Where are you from? Why did you decide to come to KU?

I’m originally from Denver, Colorado. KU was never on my radar until a close friend convinced me to visit. I immediately fell in love with the atmosphere. I was looking for a school with deep-rooted traditions, a strong community, and school spirit. As a big basketball fan, KU checked all of these boxes. I knew I loved the campus, but experiencing a game in Allen Fieldhouse made the decision for me. I also was accepted into the University Honors Program. This program challenges me while also giving me all the tools and support I need to be successful. 

Why did you choose your major(s)? And how do they complement each other? Was there a moment when you decided this is what you wanted to study? What was that journey like?

On my visit to KU, I met with a professor in the business school, which was my intended major. At the time, I was very interested in civil rights and working in the prison system. This professor pushed me to look into American Studies. I researched the department and the professors. After reading about the esteemed AMS faculty and course options, I decided to declare American Studies as my major. Also, I have always been interested in policy and legislation. After talking to my pre-law advisor, I added Political Science as my second major. 

I started taking Spanish in 7th grade wanted to continue studying it at KU. After my sophomore year, I had completed all beginner Spanish courses, so my advisor suggested adding it as a minor to keep Spanish as part of my course load. During the spring of my Sophomore year, I took a class called Social Justice Perspectives and Experience in the American Studies department. During this class, I was able to do a project for the NAACP for credit and community service hours. My advisor informed me that this counted towards the social justice minor along with some of my other courses, and I added it to my schedule. 

What is the most exciting part of your major(s) and/or minor(s)? What do you think is most valuable about your experiences in these programs?

Each field of study brings something different to my academic journey. Although my majors and minors are similar, they all vary in the type of skills necessary. The exciting part is being able to challenge myself by going to different types of classes each day. 

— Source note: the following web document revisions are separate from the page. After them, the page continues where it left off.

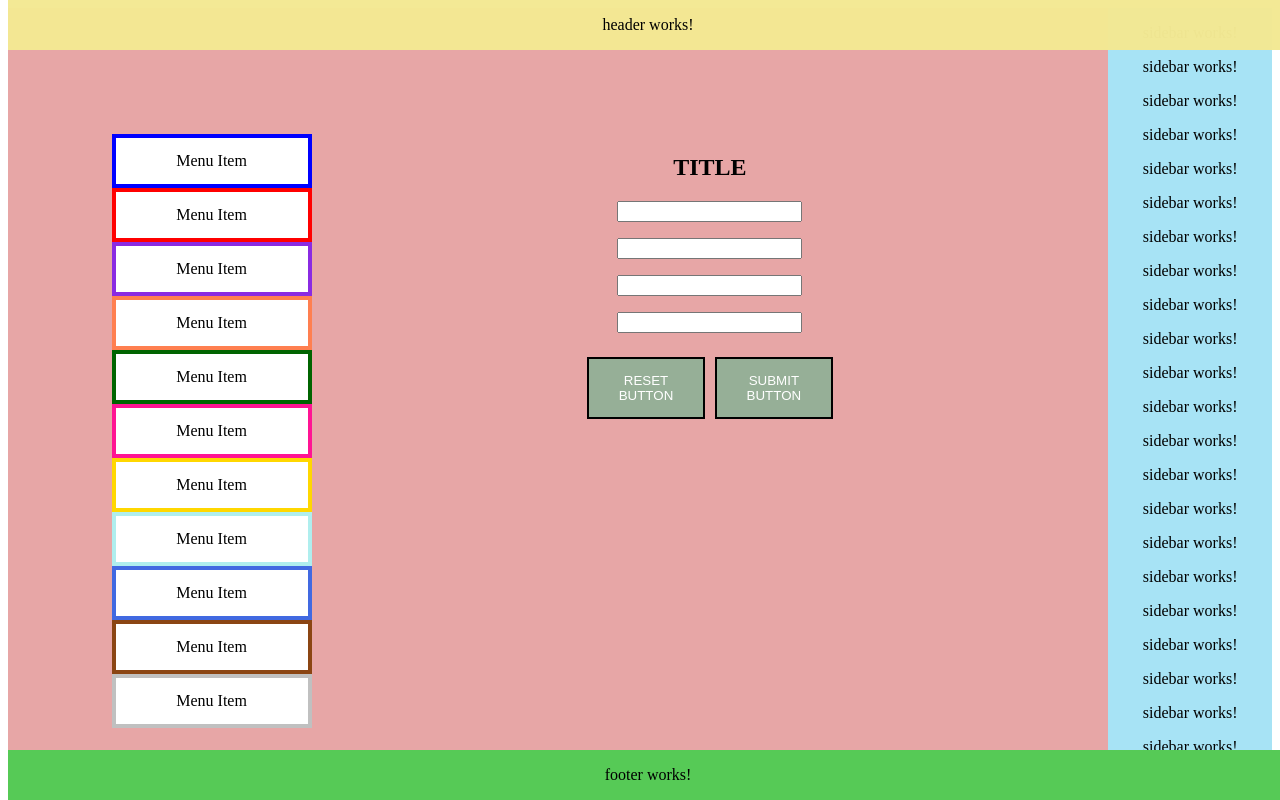
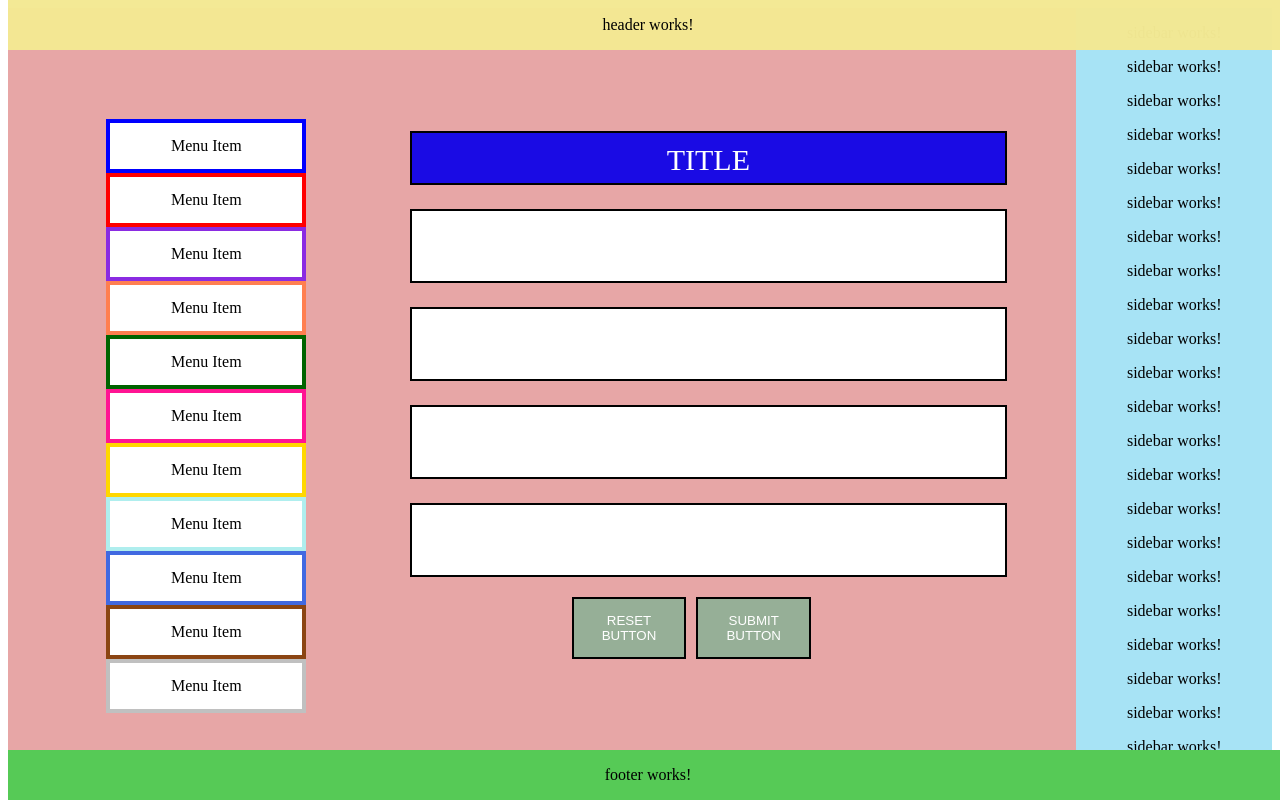
Before and after one commit to Furkan-Erg/HomeAssessment, an Angular app: page /one in a window 1280 px wide. Shown: the top 800 px of the page. Built offline with nearby package versions, Linux system fonts and the light colour scheme.

Commit message:
layout customization

```diff
--- a/src/app/Components/body/body.component.css
+++ b/src/app/Components/body/body.component.css
@@ -1,5 +1,27 @@
 .vertical-menu {
   width: 200px; /* Set a width if you like */
+}
+
+input {
+  background-color: #ffffff;
+  color: black;
+  width: 100%;
+  height: 50px;
+  padding: 10px;
+  margin: 12px 5px;
+  border: 2px solid black;
+  cursor: text;
+}
+
+.formtitle {
+  background-color: #1a0be4;
+  color: white;
+  width: 100%;
+  height: 30px;
+  padding: 10px;
+  margin: 12px 5px;
+  border: 2px solid black;
+  font-size: 30px;
 }
 
 .vertical-menu a {
@@ -15,8 +37,6 @@
 
 .form {
   grid-area: form;
-  width: 100%;
-  height: 100%;
 }
 .menu {
   grid-area: menu;
@@ -169,3 +189,10 @@
   border: 2px solid black;
   cursor: not-allowed;
 }
+
+.submitbtn:hover {
+  background-color: #a8d876;
+}
+.resetbtn:hover {
+  background-color: #a8d876;
+}
--- a/src/app/Components/body/body.component.html
+++ b/src/app/Components/body/body.component.html
@@ -17,22 +17,22 @@
 
   <div class="form">
     <form [formGroup]="Form" novalidate>
-      <h2>TITLE</h2>
-      <p>
+      <div class="formtitle">TITLE</div>
+      <div>
         <input required type="text" formControlName="First" />
-      </p>
+      </div>
 
-      <p>
+      <div>
         <input required type="text" formControlName="Second" />
-      </p>
+      </div>
 
-      <p>
+      <div>
         <input required type="text" formControlName="Third" />
-      </p>
+      </div>
 
-      <p>
+      <div>
         <input required type="text" formControlName="Last" />
-      </p>
+      </div>
 
       <div *ngIf="(Form.invalid && Form.touched) || Form.dirty">
         <h3 style="color: rgb(255, 4, 4)">All fields are required</h3>
--- a/src/app/one/one.component.css
+++ b/src/app/one/one.component.css
@@ -14,7 +14,7 @@
   width: 100%;
 }
 .fmain {
-  padding-top: 10%;
+  padding-top: 8.8%;
   background-color: rgb(231, 166, 166);
   text-align: center;
 }
@@ -22,8 +22,7 @@
   background-color: rgba(163, 226, 245, 0.952);
   text-align: center;
 
-
-
+  width: 130px;
 }
 .ffooter {
   flex-direction: row;
--- a/src/app/two/two.component.css
+++ b/src/app/two/two.component.css
@@ -19,7 +19,7 @@
   background-color: rgba(163, 226, 245, 0.952);
   text-align: center;
   width: 100%;
-  height: 100%;
+  height: 110%;
 }
 .footer {
   grid-area: footer;
```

The most valuable part is being able to adjust. My Political Science classes are heavily focused on reading whereas my American Studies classes tend to be more essay-based. My Spanish courses require a completely different type of thinking. As I go from class to class, it forces me to adjust for each subject. 

What is the benefit of being in KU College alongside students studying sciences, arts, and humanities?

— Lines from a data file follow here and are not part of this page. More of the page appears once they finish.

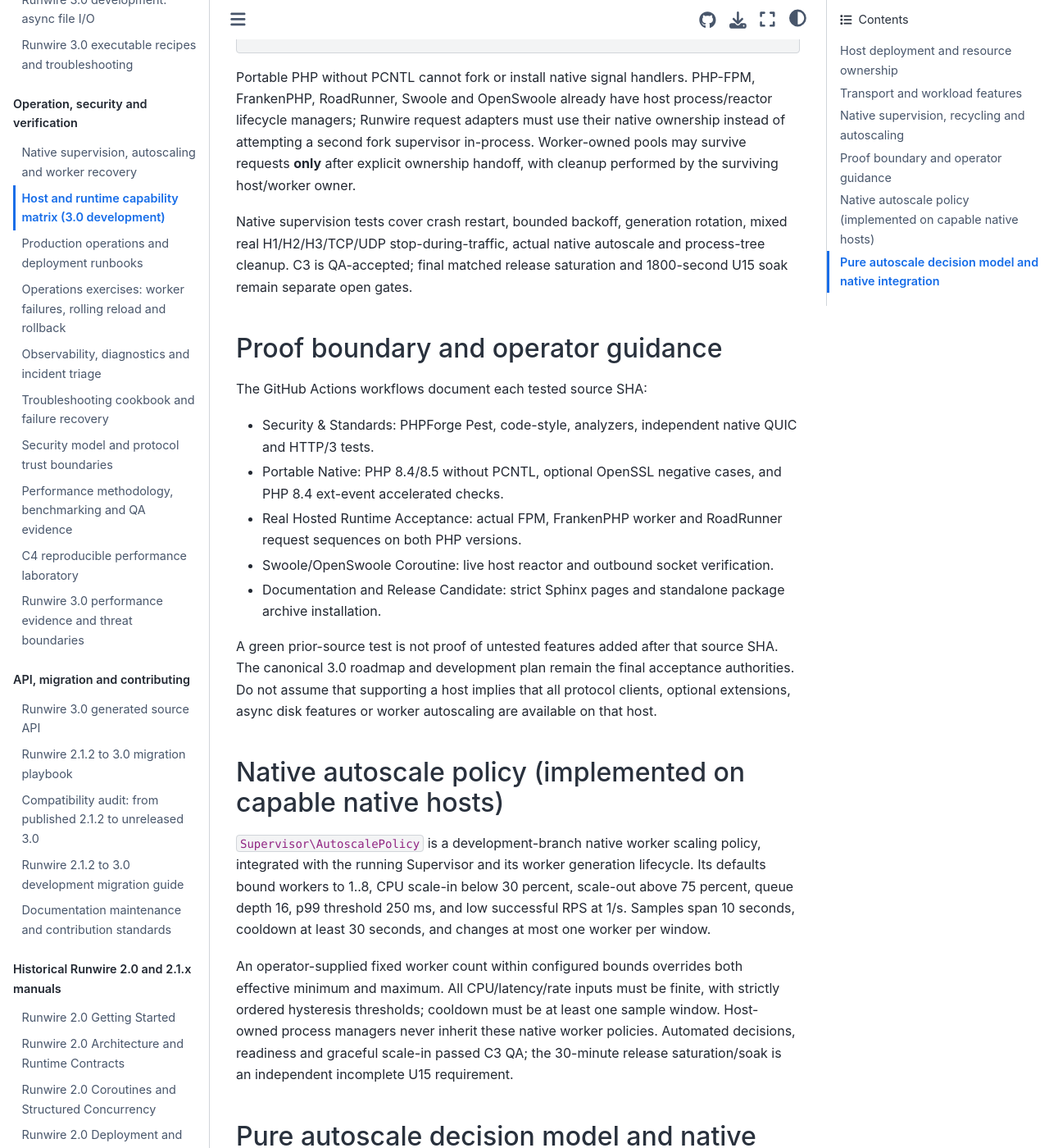
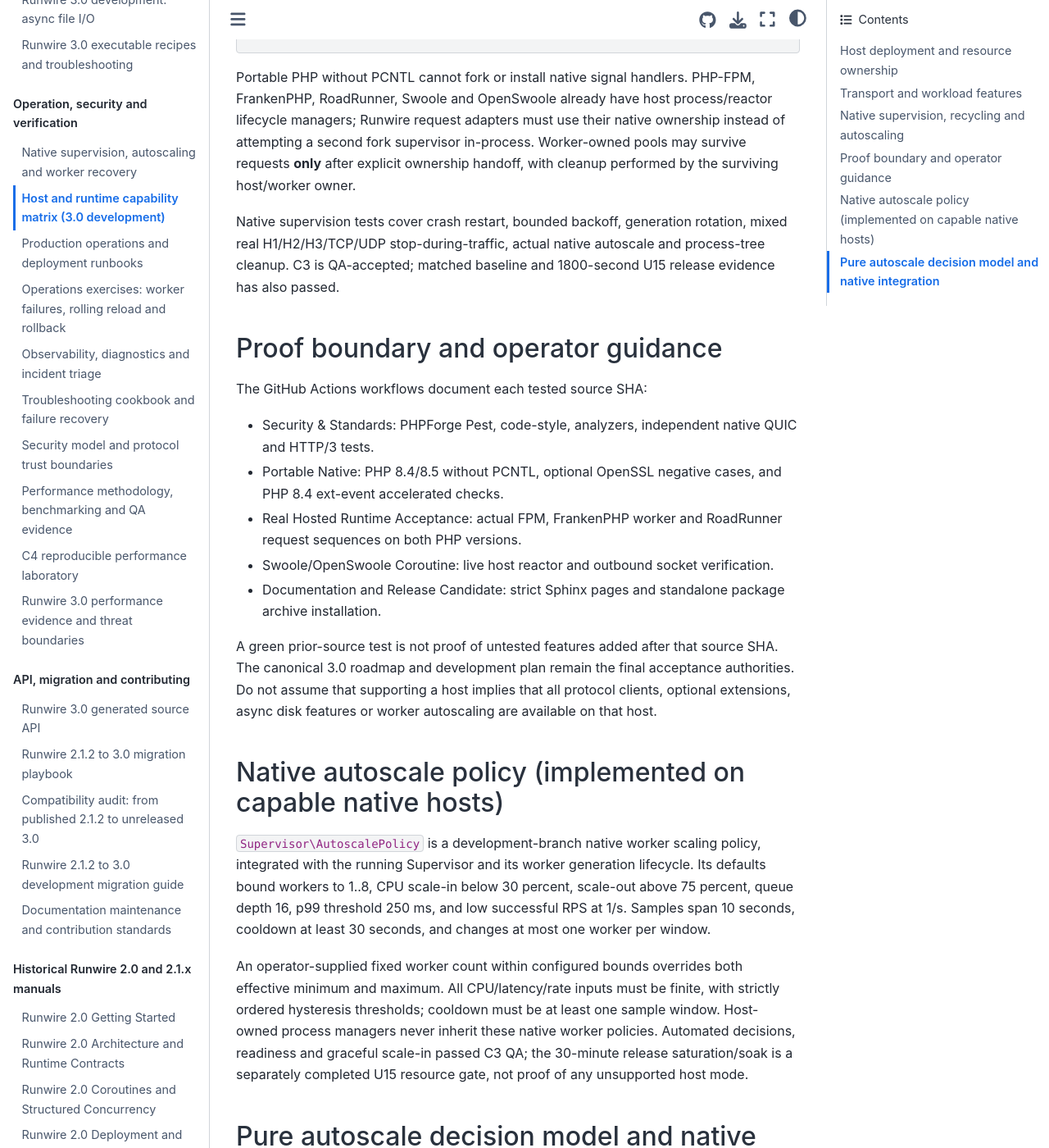
Before and after one commit to infocyph/Runwire, a Sphinx documentation site: the page built from docs/host-compatibility-3.0.rst, in a window 1280 px wide and 1400 px high, scrolled down 3193 px. Shown: the whole window at 82% size. Built offline with Sphinx 7.4.7 and the Sphinx Book theme 1.1.4, drawn with Linux system fonts in a browser that asks for light colours; some of the changed text lies outside the part shown.

Commit message:
docs(runwire-3): eliminate remaining stale U15/U16/U17 public capability claims

```diff
--- a/docs/host-compatibility-3.0.rst
+++ b/docs/host-compatibility-3.0.rst
@@ -57,7 +57,7 @@
      - Release throughput, full hostility matrix and cross-protocol churn remain gated
    * - HTTP clients
      - Verified H1/H2 clients and native QUIC-dependent H3 outbound implementation with independent protocol acceptance
-     - Final production throughput and release-wide client certification remain open
+     - Exact-source H2/WS paired comparison and full 1800s resource certification accepted; unified HTTP pooling remains separate
    * - WebSocket
      - Inbound HTTP/1.1 upgrade and experimental outbound ws/wss TLS upgrade with shared masking, fragmentation and close
      - Outbound ws/wss client tests pass on supported paths; H2/H3 extended CONNECT remains unavailable
@@ -66,7 +66,7 @@
      - No persistent file handles, symlink-safe sandbox, crash-atomic fsync, platform native AIO or final throughput certification
    * - Autoscaling
      - Real native fork/retire autoscale, crash restart, readiness and rolling generations
-     - C3 native scaling and mixed peer tests passed; U15 full 1800s release soak remains open
+     - C3 scaling plus exact-source PHP8.4/8.5 full 1800s mixed soak accepted
 
 Native supervision, recycling and autoscaling
 ---------------------------------------------
@@ -111,8 +111,7 @@
 
 Native supervision tests cover crash restart, bounded backoff, generation
 rotation, mixed real H1/H2/H3/TCP/UDP stop-during-traffic, actual native
-autoscale and process-tree cleanup. C3 is QA-accepted; final matched
-release saturation and 1800-second U15 soak remain separate open gates.
+autoscale and process-tree cleanup. C3 is QA-accepted; matched baseline and 1800-second U15 release evidence has also passed.
 
 Proof boundary and operator guidance
 ------------------------------------
@@ -145,8 +144,7 @@
 finite, with strictly ordered hysteresis thresholds; cooldown must be at
 least one sample window. Host-owned process managers never inherit these
 native worker policies. Automated decisions, readiness and graceful
-scale-in passed C3 QA; the 30-minute release saturation/soak is an
-independent incomplete U15 requirement.
+scale-in passed C3 QA; the 30-minute release saturation/soak is a separately completed U15 resource gate, not proof of any unsupported host mode.
 
 Pure autoscale decision model and native integration
 ----------------------------------------------------
--- a/docs/performance-qa-handbook-3.0.rst
+++ b/docs/performance-qa-handbook-3.0.rst
@@ -5,7 +5,7 @@
 -----------------------------------------------------------
 
 Runwire 3.0 has extensive native and protocol tests, but completion of
-C3 does not finish the **C4 U15 release performance program**.
+C3 alone did not finish the **C4 U15 release performance program**; later source-frozen five-pair H1/H2/WS and uninterrupted 1800s resource certification passed.
 Short-lived native supervisor smoke runs, filesystem microbenchmarks,
 a reproducible protocol diagnostic matrix and a final frozen
 five-pair baseline study answer different questions.
```
Also changed, not shown: docs/compatibility-audit-3.0.rst (+4 -5 lines), docs/migration-3.0.rst (+4 -6 lines), docs/protocols-3.0.rst (+3 -5 lines), 2 other files.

The benefit of being alongside students from all sorts of studies is learning from others’ experiences and meeting people that expand my thinking. When talking with some of my classmates, I realized that my pre-law life was completely different from my friends studying Biology or English. I love learning about the experiences of others and my classes with students from all majors have the most thoughtful conversations. 

Have you done any internships, study abroad programs, or any other learning experiences you’d like to share? If so, what was that like?

Internship in Topeka:

This is my third year as a legislative monitor at Braden, Heidner, Lowe, and Associates. The session is usually from January to May, but I am able to do remote work for the company in the fall and summer. My key responsibilities include attending committee hearings, preparing reports, monitoring debates on the floor, and tracking legislation. This internship has expanded my understanding of policy and politics. I spend my days in the Capitol Building going from meeting to meeting usually 2-3 days a week in the spring. 

Lex Fellowship in Rome:

I spent 3 weeks in Rome, Italy visiting a new law firm almost every day. I learned how to analyze legal cases from various specialties including tax law, international law, arbitration, defamation, etc. Various law experts from Italy and the United States explained how to read contracts, understand constitutional law, and prepare for law school applications. 

Poland Exploration and AJC conference in Israel:

This past summer I was able to travel to Poland and Israel for 10 days. In Poland, I visited Krakow and Warsaw where I saw concentration camps, Schindler museum, and met other Jewish students. Then, I traveled to Tel Aviv to attend a global conference for the American Jewish Committee. The main topic was the Jewish diaspora and their relationship to Israeli politics. I was able to meet people from all over the world and explore two new countries. 

Give a shout-out to a professor, mentor, advisor, or someone at KU who has helped you.

Ray Pence has been one of my favorite teachers at the University of Kansas. I took American Studies Theory & Method with Professor Pence at the start of my junior year. I loved the challenging readings and in-depth conversations. Professor Pence pushed me to dive deeper into my writing. Currently, Professor Pence is helping me with my own research project in American Studies focused on cybersecurity and privacy rights. 

What do you want to do when you graduate?

My goal is to attend law school. I would love to work in data privacy law and the cybersecurity industry as an in-house counsel for a technology company. This industry is constantly evolving and adjusting to new technology. I would love to witness the change in policies surrounding privacy law. Another thing I would love to accomplish is to create my own non-profit. I have two brothers on the Autism Spectrum, and I have always wanted to create a platform that lists all activities, jobs, support groups, and other opportunities for individuals with disabilities organized by location and accessibility.